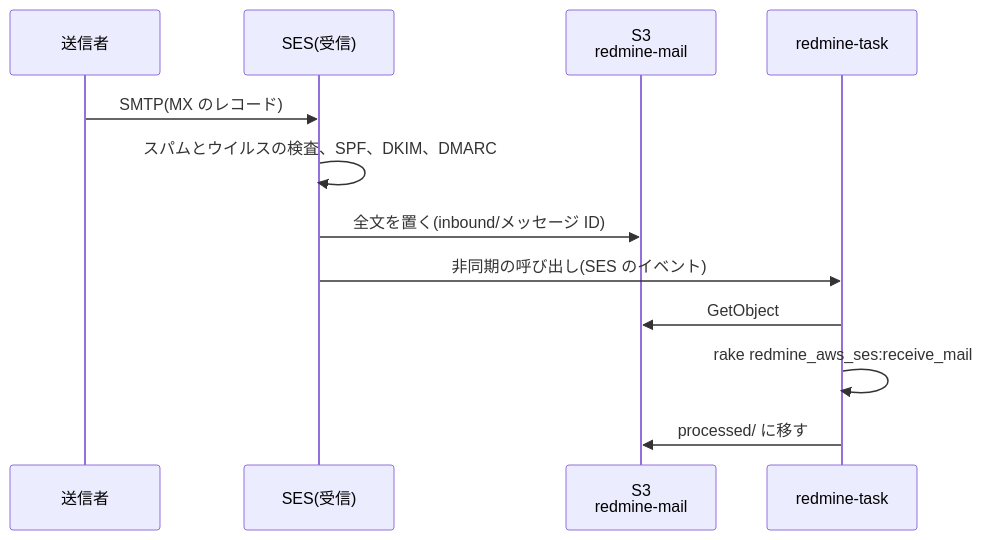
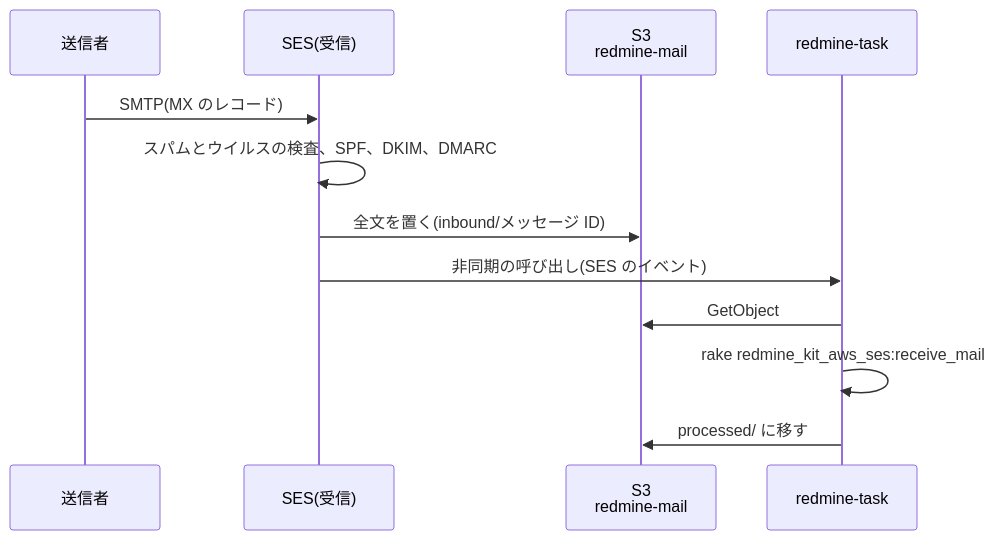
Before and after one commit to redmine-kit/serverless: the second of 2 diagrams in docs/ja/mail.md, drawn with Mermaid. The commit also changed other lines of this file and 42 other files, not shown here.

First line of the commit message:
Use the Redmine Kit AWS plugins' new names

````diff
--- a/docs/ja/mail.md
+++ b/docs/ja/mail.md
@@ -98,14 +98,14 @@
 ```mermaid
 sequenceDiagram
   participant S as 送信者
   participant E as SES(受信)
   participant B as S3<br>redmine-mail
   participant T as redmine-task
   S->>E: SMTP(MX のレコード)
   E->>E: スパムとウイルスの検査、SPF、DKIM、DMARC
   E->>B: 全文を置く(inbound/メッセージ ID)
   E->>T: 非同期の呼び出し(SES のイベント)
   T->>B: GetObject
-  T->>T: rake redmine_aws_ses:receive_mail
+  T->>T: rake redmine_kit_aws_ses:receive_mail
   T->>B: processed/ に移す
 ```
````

------------------------------------------------------------------------

→ **DIRECTIONS**
Pull out all lines in the data above that include "commit".

→ **EXPECTED ANSWER**
Before and after one commit to redmine-kit/serverless: the second of 2 diagrams in docs/ja/mail.md, drawn with Mermaid. The commit also changed other lines of this file and 42 other files, not shown here.
First line of the commit message:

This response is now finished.